▶ **ABOUT THIS EXERCISE**:
For this task, retype the records below exactly.

Collected data

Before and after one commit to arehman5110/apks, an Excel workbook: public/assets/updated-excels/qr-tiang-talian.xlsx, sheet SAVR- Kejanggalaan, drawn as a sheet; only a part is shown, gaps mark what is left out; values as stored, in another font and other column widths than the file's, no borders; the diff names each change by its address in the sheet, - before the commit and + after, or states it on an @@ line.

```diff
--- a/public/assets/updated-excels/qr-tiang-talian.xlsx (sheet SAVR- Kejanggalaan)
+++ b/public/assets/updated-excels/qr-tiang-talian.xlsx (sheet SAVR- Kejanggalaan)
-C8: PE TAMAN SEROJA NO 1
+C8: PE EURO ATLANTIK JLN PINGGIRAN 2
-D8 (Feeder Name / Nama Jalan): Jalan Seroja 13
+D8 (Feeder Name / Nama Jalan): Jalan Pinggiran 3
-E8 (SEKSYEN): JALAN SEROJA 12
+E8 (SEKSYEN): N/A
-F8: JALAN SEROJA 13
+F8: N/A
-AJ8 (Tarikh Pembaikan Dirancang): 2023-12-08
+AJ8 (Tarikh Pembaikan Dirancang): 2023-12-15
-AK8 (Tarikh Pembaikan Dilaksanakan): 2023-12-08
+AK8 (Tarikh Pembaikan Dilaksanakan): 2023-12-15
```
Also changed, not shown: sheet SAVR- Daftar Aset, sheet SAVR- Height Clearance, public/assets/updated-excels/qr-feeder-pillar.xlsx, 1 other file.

▶ **REPLY**:
Before and after one commit to arehman5110/apks, an Excel workbook: public/assets/updated-excels/qr-tiang-talian.xlsx, sheet SAVR- Kejanggalaan, drawn as a sheet; only a part is shown, gaps mark what is left out; values as stored, in another font and other column widths than the file's, no borders; the diff names each change by its address in the sheet, - before the commit and + after, or states it on an @@ line.

```diff
--- a/public/assets/updated-excels/qr-tiang-talian.xlsx (sheet SAVR- Kejanggalaan)
+++ b/public/assets/updated-excels/qr-tiang-talian.xlsx (sheet SAVR- Kejanggalaan)
-C8: PE TAMAN SEROJA NO 1
+C8: PE EURO ATLANTIK JLN PINGGIRAN 2
-D8 (Feeder Name / Nama Jalan): Jalan Seroja 13
+D8 (Feeder Name / Nama Jalan): Jalan Pinggiran 3
-E8 (SEKSYEN): JALAN SEROJA 12
+E8 (SEKSYEN): N/A
-F8: JALAN SEROJA 13
+F8: N/A
-AJ8 (Tarikh Pembaikan Dirancang): 2023-12-08
+AJ8 (Tarikh Pembaikan Dirancang): 2023-12-15
-AK8 (Tarikh Pembaikan Dilaksanakan): 2023-12-08
+AK8 (Tarikh Pembaikan Dilaksanakan): 2023-12-15
```
Also changed, not shown: sheet SAVR- Daftar Aset, sheet SAVR- Height Clearance, public/assets/updated-excels/qr-feeder-pillar.xlsx, 1 other file.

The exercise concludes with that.